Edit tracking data
__________________________________________________
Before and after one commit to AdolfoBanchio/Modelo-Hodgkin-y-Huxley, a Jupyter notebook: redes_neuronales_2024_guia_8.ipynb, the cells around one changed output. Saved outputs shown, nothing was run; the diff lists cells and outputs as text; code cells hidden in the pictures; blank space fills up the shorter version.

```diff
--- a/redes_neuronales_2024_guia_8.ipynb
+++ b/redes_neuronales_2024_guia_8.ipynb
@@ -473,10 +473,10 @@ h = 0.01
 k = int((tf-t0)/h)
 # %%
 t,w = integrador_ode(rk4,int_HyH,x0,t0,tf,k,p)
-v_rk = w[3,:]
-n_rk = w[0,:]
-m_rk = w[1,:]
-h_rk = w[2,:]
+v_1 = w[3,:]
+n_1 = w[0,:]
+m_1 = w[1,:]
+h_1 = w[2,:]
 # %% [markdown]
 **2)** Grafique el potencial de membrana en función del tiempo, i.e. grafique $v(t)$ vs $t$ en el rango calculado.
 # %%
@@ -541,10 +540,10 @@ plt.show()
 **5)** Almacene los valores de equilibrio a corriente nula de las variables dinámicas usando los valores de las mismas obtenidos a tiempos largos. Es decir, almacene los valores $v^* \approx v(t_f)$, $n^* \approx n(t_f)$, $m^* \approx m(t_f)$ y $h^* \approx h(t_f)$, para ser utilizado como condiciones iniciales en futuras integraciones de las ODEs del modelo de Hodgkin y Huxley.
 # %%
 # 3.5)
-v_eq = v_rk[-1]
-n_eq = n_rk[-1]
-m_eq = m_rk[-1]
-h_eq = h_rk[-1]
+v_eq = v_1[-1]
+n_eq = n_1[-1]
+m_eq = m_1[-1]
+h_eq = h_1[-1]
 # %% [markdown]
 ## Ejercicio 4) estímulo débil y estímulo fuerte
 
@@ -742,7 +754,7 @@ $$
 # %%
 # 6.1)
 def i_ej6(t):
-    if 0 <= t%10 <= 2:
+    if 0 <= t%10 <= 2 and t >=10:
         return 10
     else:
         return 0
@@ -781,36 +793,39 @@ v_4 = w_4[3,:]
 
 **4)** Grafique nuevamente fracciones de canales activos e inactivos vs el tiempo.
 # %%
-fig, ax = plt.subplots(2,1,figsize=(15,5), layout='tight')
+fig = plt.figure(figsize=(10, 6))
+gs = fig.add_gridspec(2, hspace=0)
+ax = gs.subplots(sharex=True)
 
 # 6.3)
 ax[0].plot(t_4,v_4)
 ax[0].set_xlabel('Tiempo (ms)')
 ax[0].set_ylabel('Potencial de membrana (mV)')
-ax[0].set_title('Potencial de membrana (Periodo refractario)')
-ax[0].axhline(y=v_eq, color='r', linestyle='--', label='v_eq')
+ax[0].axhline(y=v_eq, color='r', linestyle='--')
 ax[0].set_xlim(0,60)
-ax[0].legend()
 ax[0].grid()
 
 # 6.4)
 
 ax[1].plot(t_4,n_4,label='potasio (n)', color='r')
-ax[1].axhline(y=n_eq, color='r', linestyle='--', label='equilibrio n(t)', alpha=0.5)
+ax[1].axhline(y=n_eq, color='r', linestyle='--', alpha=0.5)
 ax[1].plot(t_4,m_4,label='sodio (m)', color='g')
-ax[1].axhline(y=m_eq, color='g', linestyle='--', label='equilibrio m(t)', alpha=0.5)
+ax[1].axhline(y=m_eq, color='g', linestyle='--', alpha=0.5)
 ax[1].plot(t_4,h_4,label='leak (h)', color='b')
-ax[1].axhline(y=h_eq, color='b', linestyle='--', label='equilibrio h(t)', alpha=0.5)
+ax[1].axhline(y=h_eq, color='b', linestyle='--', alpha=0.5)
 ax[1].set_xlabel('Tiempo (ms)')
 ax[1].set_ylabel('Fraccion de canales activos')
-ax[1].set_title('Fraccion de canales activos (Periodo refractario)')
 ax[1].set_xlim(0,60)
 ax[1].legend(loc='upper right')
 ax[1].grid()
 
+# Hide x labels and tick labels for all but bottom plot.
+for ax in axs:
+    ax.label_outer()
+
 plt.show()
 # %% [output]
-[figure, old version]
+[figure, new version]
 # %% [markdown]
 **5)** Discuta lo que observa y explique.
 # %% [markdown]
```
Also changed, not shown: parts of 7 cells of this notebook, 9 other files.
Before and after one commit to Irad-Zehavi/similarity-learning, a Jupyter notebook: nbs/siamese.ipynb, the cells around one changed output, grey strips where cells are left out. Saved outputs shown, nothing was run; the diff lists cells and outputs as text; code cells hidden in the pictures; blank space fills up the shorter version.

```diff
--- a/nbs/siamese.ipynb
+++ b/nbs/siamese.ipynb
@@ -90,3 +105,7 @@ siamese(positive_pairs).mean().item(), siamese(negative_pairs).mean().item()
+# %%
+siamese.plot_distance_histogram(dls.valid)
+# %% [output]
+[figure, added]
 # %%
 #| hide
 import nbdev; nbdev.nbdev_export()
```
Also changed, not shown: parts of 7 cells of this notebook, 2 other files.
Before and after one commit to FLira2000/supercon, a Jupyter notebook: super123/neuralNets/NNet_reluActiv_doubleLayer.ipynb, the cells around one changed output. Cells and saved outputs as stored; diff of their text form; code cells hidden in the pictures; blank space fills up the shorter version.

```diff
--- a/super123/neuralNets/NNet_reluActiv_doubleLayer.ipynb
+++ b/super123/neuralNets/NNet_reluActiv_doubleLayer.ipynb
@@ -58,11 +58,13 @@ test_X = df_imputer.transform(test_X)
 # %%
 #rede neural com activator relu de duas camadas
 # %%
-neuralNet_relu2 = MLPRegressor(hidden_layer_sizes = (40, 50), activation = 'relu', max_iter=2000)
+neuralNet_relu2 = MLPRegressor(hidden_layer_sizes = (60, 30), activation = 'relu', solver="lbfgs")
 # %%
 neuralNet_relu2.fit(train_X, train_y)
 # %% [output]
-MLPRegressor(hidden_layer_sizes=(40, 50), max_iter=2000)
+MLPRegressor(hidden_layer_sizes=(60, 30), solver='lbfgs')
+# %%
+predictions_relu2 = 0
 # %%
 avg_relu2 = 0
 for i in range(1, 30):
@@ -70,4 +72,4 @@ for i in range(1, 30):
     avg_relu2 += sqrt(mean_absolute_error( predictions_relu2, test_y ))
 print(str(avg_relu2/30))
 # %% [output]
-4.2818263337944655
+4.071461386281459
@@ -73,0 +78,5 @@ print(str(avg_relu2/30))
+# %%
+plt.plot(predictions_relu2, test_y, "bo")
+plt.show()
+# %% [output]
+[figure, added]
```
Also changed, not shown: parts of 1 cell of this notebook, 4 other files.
__________________________________________________
The problem
Check every line above for the string "subplots" and copy those that have it.

Output of the exercise
-fig, ax = plt.subplots(2,1,figsize=(15,5), layout='tight')
+ax = gs.subplots(sharex=True)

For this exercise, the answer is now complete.